WHAT IS REQUIRED
Write the records out again, unchanged.

--- START ---

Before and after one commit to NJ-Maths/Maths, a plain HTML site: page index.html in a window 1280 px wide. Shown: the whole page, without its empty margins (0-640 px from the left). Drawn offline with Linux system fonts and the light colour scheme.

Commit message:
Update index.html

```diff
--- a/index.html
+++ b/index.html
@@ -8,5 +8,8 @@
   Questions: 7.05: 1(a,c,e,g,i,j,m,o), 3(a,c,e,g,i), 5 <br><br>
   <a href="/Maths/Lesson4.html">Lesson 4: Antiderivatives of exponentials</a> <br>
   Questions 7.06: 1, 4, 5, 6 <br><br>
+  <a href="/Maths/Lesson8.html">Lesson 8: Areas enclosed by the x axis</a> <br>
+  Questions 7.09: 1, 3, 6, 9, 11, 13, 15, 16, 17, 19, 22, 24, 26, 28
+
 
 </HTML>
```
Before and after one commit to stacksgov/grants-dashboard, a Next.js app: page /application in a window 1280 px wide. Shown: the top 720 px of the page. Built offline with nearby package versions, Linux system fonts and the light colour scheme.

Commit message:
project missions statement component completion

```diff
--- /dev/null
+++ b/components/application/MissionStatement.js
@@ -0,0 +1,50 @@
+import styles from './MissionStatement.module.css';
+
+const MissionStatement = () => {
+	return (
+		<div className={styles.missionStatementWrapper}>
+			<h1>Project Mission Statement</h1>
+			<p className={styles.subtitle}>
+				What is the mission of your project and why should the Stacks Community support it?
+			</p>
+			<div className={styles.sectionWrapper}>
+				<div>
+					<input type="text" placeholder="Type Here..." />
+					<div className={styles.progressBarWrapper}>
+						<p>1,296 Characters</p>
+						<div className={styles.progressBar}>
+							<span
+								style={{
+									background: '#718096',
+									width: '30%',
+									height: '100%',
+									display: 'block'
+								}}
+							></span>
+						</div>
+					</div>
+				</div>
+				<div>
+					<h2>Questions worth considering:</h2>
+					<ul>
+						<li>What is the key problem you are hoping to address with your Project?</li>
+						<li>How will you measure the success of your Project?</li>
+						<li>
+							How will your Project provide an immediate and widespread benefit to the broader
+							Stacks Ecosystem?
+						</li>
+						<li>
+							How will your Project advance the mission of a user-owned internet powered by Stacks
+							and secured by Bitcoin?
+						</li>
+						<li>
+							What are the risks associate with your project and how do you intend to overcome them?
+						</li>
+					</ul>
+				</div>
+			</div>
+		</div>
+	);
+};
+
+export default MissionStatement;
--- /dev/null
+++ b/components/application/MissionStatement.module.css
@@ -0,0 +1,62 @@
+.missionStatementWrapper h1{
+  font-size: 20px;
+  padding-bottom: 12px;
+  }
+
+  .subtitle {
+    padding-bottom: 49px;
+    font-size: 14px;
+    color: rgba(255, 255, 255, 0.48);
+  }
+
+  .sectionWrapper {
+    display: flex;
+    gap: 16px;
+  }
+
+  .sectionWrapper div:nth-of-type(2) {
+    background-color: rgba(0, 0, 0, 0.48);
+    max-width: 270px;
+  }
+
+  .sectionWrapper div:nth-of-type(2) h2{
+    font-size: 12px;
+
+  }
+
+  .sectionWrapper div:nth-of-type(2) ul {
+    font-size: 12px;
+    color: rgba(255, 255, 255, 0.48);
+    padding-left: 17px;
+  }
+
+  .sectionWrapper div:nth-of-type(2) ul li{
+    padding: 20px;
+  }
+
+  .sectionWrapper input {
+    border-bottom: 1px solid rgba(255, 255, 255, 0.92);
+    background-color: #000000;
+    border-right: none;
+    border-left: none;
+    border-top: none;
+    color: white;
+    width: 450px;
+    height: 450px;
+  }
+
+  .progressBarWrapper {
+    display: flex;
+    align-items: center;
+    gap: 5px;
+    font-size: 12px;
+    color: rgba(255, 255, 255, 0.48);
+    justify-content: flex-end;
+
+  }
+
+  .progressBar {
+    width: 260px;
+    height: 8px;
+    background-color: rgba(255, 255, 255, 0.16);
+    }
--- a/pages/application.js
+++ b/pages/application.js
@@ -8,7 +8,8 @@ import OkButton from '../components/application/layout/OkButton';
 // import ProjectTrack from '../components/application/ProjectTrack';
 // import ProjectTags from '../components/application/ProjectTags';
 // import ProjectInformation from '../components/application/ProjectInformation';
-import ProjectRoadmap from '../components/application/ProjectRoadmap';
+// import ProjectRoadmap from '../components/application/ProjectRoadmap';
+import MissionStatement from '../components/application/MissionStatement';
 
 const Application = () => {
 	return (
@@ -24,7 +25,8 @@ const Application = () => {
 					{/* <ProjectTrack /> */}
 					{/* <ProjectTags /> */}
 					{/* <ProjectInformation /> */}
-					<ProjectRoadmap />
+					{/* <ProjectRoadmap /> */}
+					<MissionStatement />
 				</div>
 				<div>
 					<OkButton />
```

--- END ---

SOLUTION TO THIS EXERCISE
Before and after one commit to NJ-Maths/Maths, a plain HTML site: page index.html in a window 1280 px wide. Shown: the whole page, without its empty margins (0-640 px from the left). Drawn offline with Linux system fonts and the light colour scheme.

Commit message:
Update index.html

```diff
--- a/index.html
+++ b/index.html
@@ -8,5 +8,8 @@
   Questions: 7.05: 1(a,c,e,g,i,j,m,o), 3(a,c,e,g,i), 5 <br><br>
   <a href="/Maths/Lesson4.html">Lesson 4: Antiderivatives of exponentials</a> <br>
   Questions 7.06: 1, 4, 5, 6 <br><br>
+  <a href="/Maths/Lesson8.html">Lesson 8: Areas enclosed by the x axis</a> <br>
+  Questions 7.09: 1, 3, 6, 9, 11, 13, 15, 16, 17, 19, 22, 24, 26, 28
+
 
 </HTML>
```
Before and after one commit to stacksgov/grants-dashboard, a Next.js app: page /application in a window 1280 px wide. Shown: the top 720 px of the page. Built offline with nearby package versions, Linux system fonts and the light colour scheme.

Commit message:
project missions statement component completion

```diff
--- /dev/null
+++ b/components/application/MissionStatement.js
@@ -0,0 +1,50 @@
+import styles from './MissionStatement.module.css';
+
+const MissionStatement = () => {
+	return (
+		<div className={styles.missionStatementWrapper}>
+			<h1>Project Mission Statement</h1>
+			<p className={styles.subtitle}>
+				What is the mission of your project and why should the Stacks Community support it?
+			</p>
+			<div className={styles.sectionWrapper}>
+				<div>
+					<input type="text" placeholder="Type Here..." />
+					<div className={styles.progressBarWrapper}>
+						<p>1,296 Characters</p>
+						<div className={styles.progressBar}>
+							<span
+								style={{
+									background: '#718096',
+									width: '30%',
+									height: '100%',
+									display: 'block'
+								}}
+							></span>
+						</div>
+					</div>
+				</div>
+				<div>
+					<h2>Questions worth considering:</h2>
+					<ul>
+						<li>What is the key problem you are hoping to address with your Project?</li>
+						<li>How will you measure the success of your Project?</li>
+						<li>
+							How will your Project provide an immediate and widespread benefit to the broader
+							Stacks Ecosystem?
+						</li>
+						<li>
+							How will your Project advance the mission of a user-owned internet powered by Stacks
+							and secured by Bitcoin?
+						</li>
+						<li>
+							What are the risks associate with your project and how do you intend to overcome them?
+						</li>
+					</ul>
+				</div>
+			</div>
+		</div>
+	);
+};
+
+export default MissionStatement;
--- /dev/null
+++ b/components/application/MissionStatement.module.css
@@ -0,0 +1,62 @@
+.missionStatementWrapper h1{
+  font-size: 20px;
+  padding-bottom: 12px;
+  }
+
+  .subtitle {
+    padding-bottom: 49px;
+    font-size: 14px;
+    color: rgba(255, 255, 255, 0.48);
+  }
+
+  .sectionWrapper {
+    display: flex;
+    gap: 16px;
+  }
+
+  .sectionWrapper div:nth-of-type(2) {
+    background-color: rgba(0, 0, 0, 0.48);
+    max-width: 270px;
+  }
+
+  .sectionWrapper div:nth-of-type(2) h2{
+    font-size: 12px;
+
+  }
+
+  .sectionWrapper div:nth-of-type(2) ul {
+    font-size: 12px;
+    color: rgba(255, 255, 255, 0.48);
+    padding-left: 17px;
+  }
+
+  .sectionWrapper div:nth-of-type(2) ul li{
+    padding: 20px;
+  }
+
+  .sectionWrapper input {
+    border-bottom: 1px solid rgba(255, 255, 255, 0.92);
+    background-color: #000000;
+    border-right: none;
+    border-left: none;
+    border-top: none;
+    color: white;
+    width: 450px;
+    height: 450px;
+  }
+
+  .progressBarWrapper {
+    display: flex;
+    align-items: center;
+    gap: 5px;
+    font-size: 12px;
+    color: rgba(255, 255, 255, 0.48);
+    justify-content: flex-end;
+
+  }
+
+  .progressBar {
+    width: 260px;
+    height: 8px;
+    background-color: rgba(255, 255, 255, 0.16);
+    }
--- a/pages/application.js
+++ b/pages/application.js
@@ -8,7 +8,8 @@ import OkButton from '../components/application/layout/OkButton';
 // import ProjectTrack from '../components/application/ProjectTrack';
 // import ProjectTags from '../components/application/ProjectTags';
 // import ProjectInformation from '../components/application/ProjectInformation';
-import ProjectRoadmap from '../components/application/ProjectRoadmap';
+// import ProjectRoadmap from '../components/application/ProjectRoadmap';
+import MissionStatement from '../components/application/MissionStatement';
 
 const Application = () => {
 	return (
@@ -24,7 +25,8 @@ const Application = () => {
 					{/* <ProjectTrack /> */}
 					{/* <ProjectTags /> */}
 					{/* <ProjectInformation /> */}
-					<ProjectRoadmap />
+					{/* <ProjectRoadmap /> */}
+					<MissionStatement />
 				</div>
 				<div>
 					<OkButton />
```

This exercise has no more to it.